On August 30, 2017, the Bureau of Economic Analysis released the Second Estimate for the U.S. second quarter real GDP[1].  Compared to the Advance Estimate of 2.6%, it is revised up to 3.0%.  For the first half of 2017, the revision pushed up the annual projected growth rate to 2.1% from 1.9%. This is the 13th consecutive positive U.S. economy growth since the first quarter 2014.

This positive revision continues to show the growing strength of U.S. consumers, as the labor economy continues to improve with more jobs and job openings and continuing growth in private capital expansion. These positive and reassuring corrections overshadow the further (revised) decrease in government spending.

With the real GDP now (revised up) at 3% rate, it is natural to ask if this is the beginning of the next leg up in the extended U.S. economic expansion.  We reviewed historical GDP data to offer a perspective.  The following two graphs compare the real quarterly GDP since 2007 Q2.  Q1 GDP has typically been smaller than the rebound Q2 GDP (except for ‘12 and ‘13.)

We then reviewed how first half (H1) GDP from 2007 through 2016 performed compared to the second half (H2).  The data is less stable with four out of ten years where H1 were growing at a faster rate.  Clearly, using historical data without economic context is an incomplete approach to predict the future, but, historical data helps to remind us to not be overconfident with any one data point.

The third and final estimate to the Q2 GDP will be released on September 28th.  BEA releases three vintages of the current quarterly estimate for GDP:  “Advance” estimates are released near the end of the first month following the end of the quarter and are based on source data that are incomplete or subject to further revision by the source agency; “second” and “third” estimates are released near the end of the second and third months, respectively, and are based on more detailed and more comprehensive data as they become available.

The table below shows the average revisions to the quarterly percent changes in real GDP between different estimate vintages:

Vintage Average Revision Without Regard to Sign (percentage points, annual rates)*
Advance to second 0.5
Advance to third 0.6
Second to third 0.2
Advance to latest 1.1
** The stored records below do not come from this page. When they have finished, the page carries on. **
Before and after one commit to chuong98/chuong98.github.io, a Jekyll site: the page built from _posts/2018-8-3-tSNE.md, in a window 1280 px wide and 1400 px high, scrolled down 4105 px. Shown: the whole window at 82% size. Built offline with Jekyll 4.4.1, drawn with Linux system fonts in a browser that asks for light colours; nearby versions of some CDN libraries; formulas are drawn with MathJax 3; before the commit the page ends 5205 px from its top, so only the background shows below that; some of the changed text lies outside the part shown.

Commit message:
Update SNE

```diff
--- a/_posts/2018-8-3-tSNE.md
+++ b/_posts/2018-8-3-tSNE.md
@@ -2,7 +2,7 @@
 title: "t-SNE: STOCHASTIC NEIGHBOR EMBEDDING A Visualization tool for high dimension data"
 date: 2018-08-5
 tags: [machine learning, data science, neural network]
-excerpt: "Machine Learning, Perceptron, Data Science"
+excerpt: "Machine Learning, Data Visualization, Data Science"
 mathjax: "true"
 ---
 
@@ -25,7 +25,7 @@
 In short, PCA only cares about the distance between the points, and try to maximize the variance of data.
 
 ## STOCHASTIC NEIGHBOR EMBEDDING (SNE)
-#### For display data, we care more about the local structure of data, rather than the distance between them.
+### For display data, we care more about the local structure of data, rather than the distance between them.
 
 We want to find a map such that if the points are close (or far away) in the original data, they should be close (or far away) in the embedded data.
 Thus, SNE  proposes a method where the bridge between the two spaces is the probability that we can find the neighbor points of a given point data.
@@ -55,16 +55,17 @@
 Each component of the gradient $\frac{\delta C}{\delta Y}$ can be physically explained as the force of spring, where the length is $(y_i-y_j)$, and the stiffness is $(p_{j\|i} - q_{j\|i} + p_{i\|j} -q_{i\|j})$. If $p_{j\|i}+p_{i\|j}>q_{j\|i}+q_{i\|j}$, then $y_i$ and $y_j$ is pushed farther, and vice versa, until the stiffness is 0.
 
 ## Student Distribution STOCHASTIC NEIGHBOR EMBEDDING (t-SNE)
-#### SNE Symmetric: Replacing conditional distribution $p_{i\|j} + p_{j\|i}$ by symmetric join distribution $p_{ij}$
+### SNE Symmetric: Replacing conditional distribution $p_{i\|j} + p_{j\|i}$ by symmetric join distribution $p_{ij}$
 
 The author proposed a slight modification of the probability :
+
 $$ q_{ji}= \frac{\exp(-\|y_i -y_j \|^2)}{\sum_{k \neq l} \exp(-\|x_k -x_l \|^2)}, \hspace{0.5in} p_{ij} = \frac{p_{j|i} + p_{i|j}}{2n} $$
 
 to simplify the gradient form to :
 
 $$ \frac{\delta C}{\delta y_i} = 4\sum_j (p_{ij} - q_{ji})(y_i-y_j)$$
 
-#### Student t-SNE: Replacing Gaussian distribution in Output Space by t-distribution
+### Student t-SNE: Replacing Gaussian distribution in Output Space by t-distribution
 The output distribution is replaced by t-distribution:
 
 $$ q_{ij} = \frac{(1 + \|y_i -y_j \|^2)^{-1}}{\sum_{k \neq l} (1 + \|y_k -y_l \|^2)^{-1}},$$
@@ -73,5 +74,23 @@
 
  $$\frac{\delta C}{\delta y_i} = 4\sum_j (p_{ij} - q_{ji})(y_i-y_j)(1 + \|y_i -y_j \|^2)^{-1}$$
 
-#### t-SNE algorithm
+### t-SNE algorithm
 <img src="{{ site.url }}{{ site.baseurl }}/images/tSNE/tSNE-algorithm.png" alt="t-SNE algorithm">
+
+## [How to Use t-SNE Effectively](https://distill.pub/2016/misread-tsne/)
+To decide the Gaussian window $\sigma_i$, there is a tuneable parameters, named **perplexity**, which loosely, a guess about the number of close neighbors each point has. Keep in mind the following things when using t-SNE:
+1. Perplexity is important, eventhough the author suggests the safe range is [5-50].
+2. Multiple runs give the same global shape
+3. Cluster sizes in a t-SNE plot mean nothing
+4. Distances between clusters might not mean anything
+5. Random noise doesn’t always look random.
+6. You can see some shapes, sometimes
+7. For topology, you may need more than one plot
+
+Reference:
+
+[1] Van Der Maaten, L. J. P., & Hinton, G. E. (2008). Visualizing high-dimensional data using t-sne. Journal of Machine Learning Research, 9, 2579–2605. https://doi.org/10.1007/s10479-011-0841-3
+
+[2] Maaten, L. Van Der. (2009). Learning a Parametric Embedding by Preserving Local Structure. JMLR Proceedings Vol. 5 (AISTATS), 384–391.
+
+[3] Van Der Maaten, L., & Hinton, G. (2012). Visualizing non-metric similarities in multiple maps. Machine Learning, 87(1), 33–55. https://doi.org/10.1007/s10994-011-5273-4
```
*Source: DOL BEA, based on estimates from 1993 through 2015. For more information on GDP updates, see Revision Information on the BEA Web site.

GDP is a function of labor productivity and labor growth.  On a trailing 1-year basis, labor productivity[2] is growing at 1.2% while civilian labor force is estimated to be growing at an annual rate of 0.5%[3] through 2024.  If these rates hold, the economic growth would remain restrained at the real 2% to 2.5% range even with jolts of outsized growth from time to time.

In conclusion, the revised real GDP for the second quarter is a positive sign for continuing economic expansion. However, the next two quarters’ GDPs will likely show some distortions.  It is too early to estimate Hurricane Harvey’s devastating economic impact on Houston and surrounding areas and the available capital, manpower and speed for rebuilding.  Ranked as the 4th largest GDP metro area[4] in the U.S., the aftermath of Harvey will certainly impact forward-looking GDP.

 

[1] https://www.bea.gov/newsreleases/national/gdp/gdpnewsrelease.htm

[2] https://www.bls.gov/news.release/prod2.nr0.htm

[3] https://www.bls.gov/opub/mlr/2015/article/labor-force-projections-to-2024.htm

[4] https://www.aei.org/publication/understanding-americas-ridiculously-large-18t-economy-by-comparing-the-gdp-of-us-metro-areas-to-entire-countries/